The task>
Your task is to copy every line of the records below that contains "ipynb".

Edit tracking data
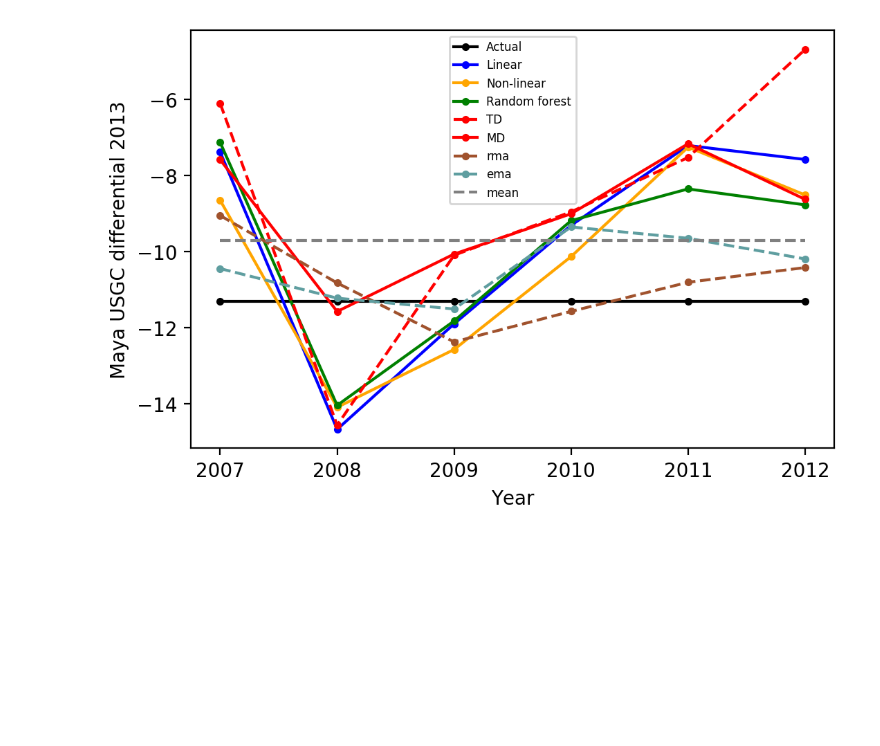
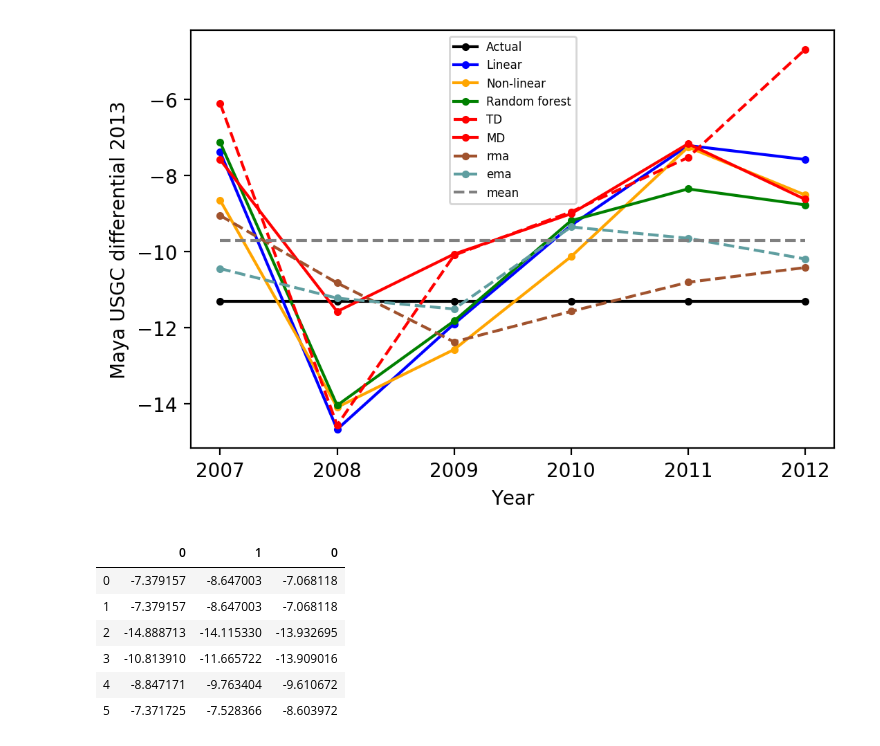
Before and after one commit to kaibawong/differential, a Jupyter notebook: MayaUSGC_pred.ipynb, the cells around one changed output. Cells and saved outputs as stored; diff of their text form; code cells hidden in the pictures; blank space fills up the shorter version.

```diff
--- a/MayaUSGC_pred.ipynb
+++ b/MayaUSGC_pred.ipynb
@@ -123,8 +127,8 @@ predictions = model.predict(X)
 print_model = model.summary()
 print(print_model)
 
-FO35= I_2011["Pred FO 3.5% 2013"]
-Jet= I_2011["Pred Jet 2013"]
+FO35= I_2011["Pred FO 3.5% 2012"]
+Jet= I_2011["Pred Jet 2012"]
 linear_MayaU=regr.intercept_+ regr.coef_[0]*FO35 + regr.coef_[1]*Jet
 print(linear_MayaU)
 # %% [output]
@@ -288,3 +292,14 @@ plt.legend(("Actual","Linear","Non-linear","Random forest","TD","MD","rma","ema"
 # %% [output]
 <matplotlib.legend.Legend at 0x...>
 [figure]
+# %%
+MayaUSGC_2012 = pd.concat([linear_MayaU, nonlinear_MayaU,y_pred],axis=1)
+MayaUSGC_2012
+# %% [output]
+|  | 0 | 1 | 0 |
+| 0 | -7.379157 | -8.647003 | -7.068118 |
+| 1 | -7.379157 | -8.647003 | -7.068118 |
+| 2 | -14.888713 | -14.115330 | -13.932695 |
+| 3 | -10.813910 | -11.665722 | -13.909016 |
+| 4 | -8.847171 | -9.763404 | -9.610672 |
+| 5 | -7.371725 | -7.528366 | -8.603972 |
```
Also changed, not shown: parts of 6 cells of this notebook, 11 other files.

Final answer>
Before and after one commit to kaibawong/differential, a Jupyter notebook: MayaUSGC_pred.ipynb, the cells around one changed output. Cells and saved outputs as stored; diff of their text form; code cells hidden in the pictures; blank space fills up the shorter version.
--- a/MayaUSGC_pred.ipynb
+++ b/MayaUSGC_pred.ipynb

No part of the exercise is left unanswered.